[RECORDED INFORMATION]
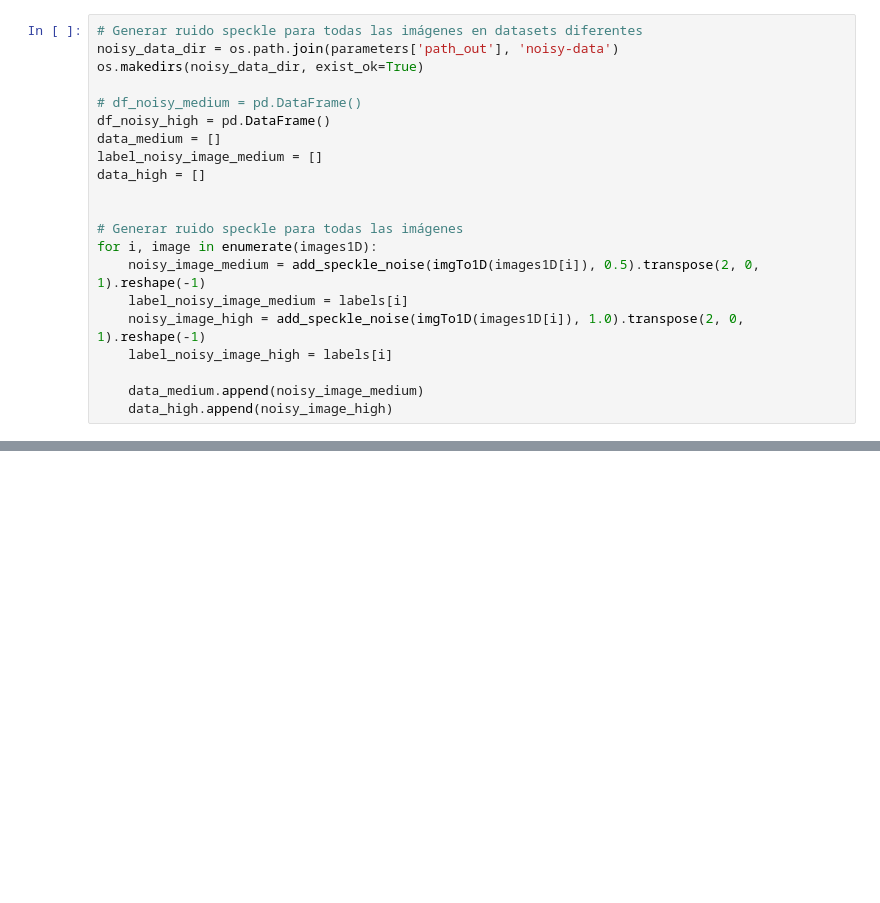
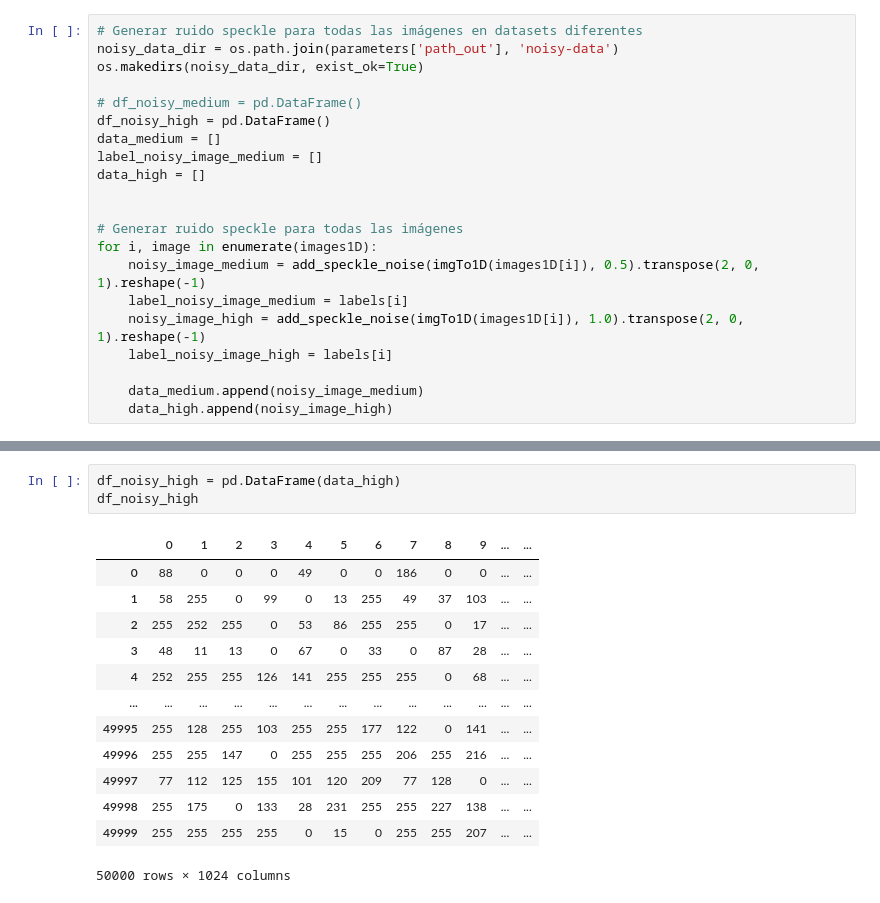
Before and after one commit to tsbedoya/ELE-Machine-Learning, a Jupyter notebook: repo/TheCIFAR-10.ipynb, the cells around one changed output, grey strips where cells are left out. Saved outputs shown, nothing was run; the diff lists cells and outputs as text; blank space fills up the shorter version.

Commit message:
dataframe noisy medium and high

```diff
--- a/repo/TheCIFAR-10.ipynb
+++ b/repo/TheCIFAR-10.ipynb
@@ -244 +244,18 @@ df_noisy_medium
 50000 rows × 1024 columns
+# %%
+df_noisy_high = pd.DataFrame(data_high)
+df_noisy_high
+# %% [output]
+|  | 0 | 1 | 2 | 3 | 4 | 5 | 6 | 7 | 8 | 9 | ... | ... |
+| 0 | 88 | 0 | 0 | 0 | 49 | 0 | 0 | 186 | 0 | 0 | ... | ... |
+| 1 | 58 | 255 | 0 | 99 | 0 | 13 | 255 | 49 | 37 | 103 | ... | ... |
+| 2 | 255 | 252 | 255 | 0 | 53 | 86 | 255 | 255 | 0 | 17 | ... | ... |
+| 3 | 48 | 11 | 13 | 0 | 67 | 0 | 33 | 0 | 87 | 28 | ... | ... |
+| 4 | 252 | 255 | 255 | 126 | 141 | 255 | 255 | 255 | 0 | 68 | ... | ... |
+| ... | ... | ... | ... | ... | ... | ... | ... | ... | ... | ... | ... | ... |
+| 49995 | 255 | 128 | 255 | 103 | 255 | 255 | 177 | 122 | 0 | 141 | ... | ... |
+| 49996 | 255 | 255 | 147 | 0 | 255 | 255 | 255 | 206 | 255 | 216 | ... | ... |
+| 49997 | 77 | 112 | 125 | 155 | 101 | 120 | 209 | 77 | 128 | 0 | ... | ... |
+| 49998 | 255 | 175 | 0 | 133 | 28 | 231 | 255 | 255 | 227 | 138 | ... | ... |
+| 49999 | 255 | 255 | 255 | 255 | 0 | 15 | 0 | 255 | 255 | 207 | ... | ... |
+50000 rows × 1024 columns
```
Also changed, not shown: parts of 3 cells of this notebook, 1 other file.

[PROBLEM TO WORK ON] Everything in the listing, except its images, should be set down exactly.

[RESULT OF THIS EXERCISE]
Before and after one commit to tsbedoya/ELE-Machine-Learning, a Jupyter notebook: repo/TheCIFAR-10.ipynb, the cells around one changed output, grey strips where cells are left out. Saved outputs shown, nothing was run; the diff lists cells and outputs as text; blank space fills up the shorter version.

Commit message:
dataframe noisy medium and high

```diff
--- a/repo/TheCIFAR-10.ipynb
+++ b/repo/TheCIFAR-10.ipynb
@@ -244 +244,18 @@ df_noisy_medium
 50000 rows × 1024 columns
+# %%
+df_noisy_high = pd.DataFrame(data_high)
+df_noisy_high
+# %% [output]
+|  | 0 | 1 | 2 | 3 | 4 | 5 | 6 | 7 | 8 | 9 | ... | ... |
+| 0 | 88 | 0 | 0 | 0 | 49 | 0 | 0 | 186 | 0 | 0 | ... | ... |
+| 1 | 58 | 255 | 0 | 99 | 0 | 13 | 255 | 49 | 37 | 103 | ... | ... |
+| 2 | 255 | 252 | 255 | 0 | 53 | 86 | 255 | 255 | 0 | 17 | ... | ... |
+| 3 | 48 | 11 | 13 | 0 | 67 | 0 | 33 | 0 | 87 | 28 | ... | ... |
+| 4 | 252 | 255 | 255 | 126 | 141 | 255 | 255 | 255 | 0 | 68 | ... | ... |
+| ... | ... | ... | ... | ... | ... | ... | ... | ... | ... | ... | ... | ... |
+| 49995 | 255 | 128 | 255 | 103 | 255 | 255 | 177 | 122 | 0 | 141 | ... | ... |
+| 49996 | 255 | 255 | 147 | 0 | 255 | 255 | 255 | 206 | 255 | 216 | ... | ... |
+| 49997 | 77 | 112 | 125 | 155 | 101 | 120 | 209 | 77 | 128 | 0 | ... | ... |
+| 49998 | 255 | 175 | 0 | 133 | 28 | 231 | 255 | 255 | 227 | 138 | ... | ... |
+| 49999 | 255 | 255 | 255 | 255 | 0 | 15 | 0 | 255 | 255 | 207 | ... | ... |
+50000 rows × 1024 columns
```
Also changed, not shown: parts of 3 cells of this notebook, 1 other file.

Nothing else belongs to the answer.